You may wonder about the safety of your air conditioner when it's stormy with frequent lightning. Lightning could hit your AC condenser directly, or it could strike and affect the wiring in your home. In either case, the storm could put your AC out of service until you've had repairs done. Here's a look at three types of damage a lightning storm might cause your air conditioner.
1. Physical Damage To The AC
A lightning strike has a lot of power, and it can do damage to your roof, trees near your house, and anything that's connected to your home's electrical system. When your house or AC receives a direct hit, there will be physical evidence in the form of char marks, twisted metal, melted rubber, and destroyed wiring.

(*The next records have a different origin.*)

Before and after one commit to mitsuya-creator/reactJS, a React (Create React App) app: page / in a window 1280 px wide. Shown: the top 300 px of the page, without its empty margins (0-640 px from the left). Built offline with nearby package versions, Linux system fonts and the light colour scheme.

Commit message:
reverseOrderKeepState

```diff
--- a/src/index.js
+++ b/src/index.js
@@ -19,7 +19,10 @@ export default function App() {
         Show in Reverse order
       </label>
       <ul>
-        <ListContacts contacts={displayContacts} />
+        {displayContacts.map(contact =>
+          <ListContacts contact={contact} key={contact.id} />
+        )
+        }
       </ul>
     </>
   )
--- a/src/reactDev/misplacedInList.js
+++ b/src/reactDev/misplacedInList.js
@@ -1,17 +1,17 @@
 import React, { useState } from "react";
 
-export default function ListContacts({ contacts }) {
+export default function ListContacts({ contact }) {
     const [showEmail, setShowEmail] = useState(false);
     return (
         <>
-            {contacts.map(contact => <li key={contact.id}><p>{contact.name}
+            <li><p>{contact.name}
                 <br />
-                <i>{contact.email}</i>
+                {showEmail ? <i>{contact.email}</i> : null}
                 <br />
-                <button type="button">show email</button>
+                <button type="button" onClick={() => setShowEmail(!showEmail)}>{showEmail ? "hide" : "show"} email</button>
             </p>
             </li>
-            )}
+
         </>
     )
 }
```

If you're home at the time, you'll hear a loud bang when your home is hit, so you'll know instantly when it happens. If you return home later to see lightning damage to your AC condenser outdoors, turn off your AC and leave it off until an air conditioning repair service can check all the parts.
2. Damage To Electronic Parts
Lightning can also cause damage due to power surges it sends in your home. Since power surges are so damaging, it's good to turn your AC off just like you might turn off and unplug your electronics when there's a lot of lightning. A power surge might do damage to a capacitor in your air conditioner. This is an electronic part that acts as a battery when your air handler or condenser fan kicks on.
When a capacitor goes bad, the signs might not be obvious unless the capacitor is totally dead. However, if a capacitor is malfunctioning, it can strain the fan motor, blower motor, or even the compressor. This can cause damage to the motors or the compressor, and a compressor is an expensive part to replace. A capacitor is an inexpensive part that should be replaced when it starts to act up so it won't do damage to other parts in your air conditioner.
3. Damage To Wiring
Wiring between the air conditioner and electrical panel might be damaged during a storm. The electrical panel could also be damaged. Fuses in the AC might also be blown out. It can be difficult to know the exact cause of your AC malfunction, especially if there are no external signs of storm damage. However, if your AC trips a circuit breaker repeatedly, turn off the AC and leave it off until a repair technician has checked the system and found the reason for the problem.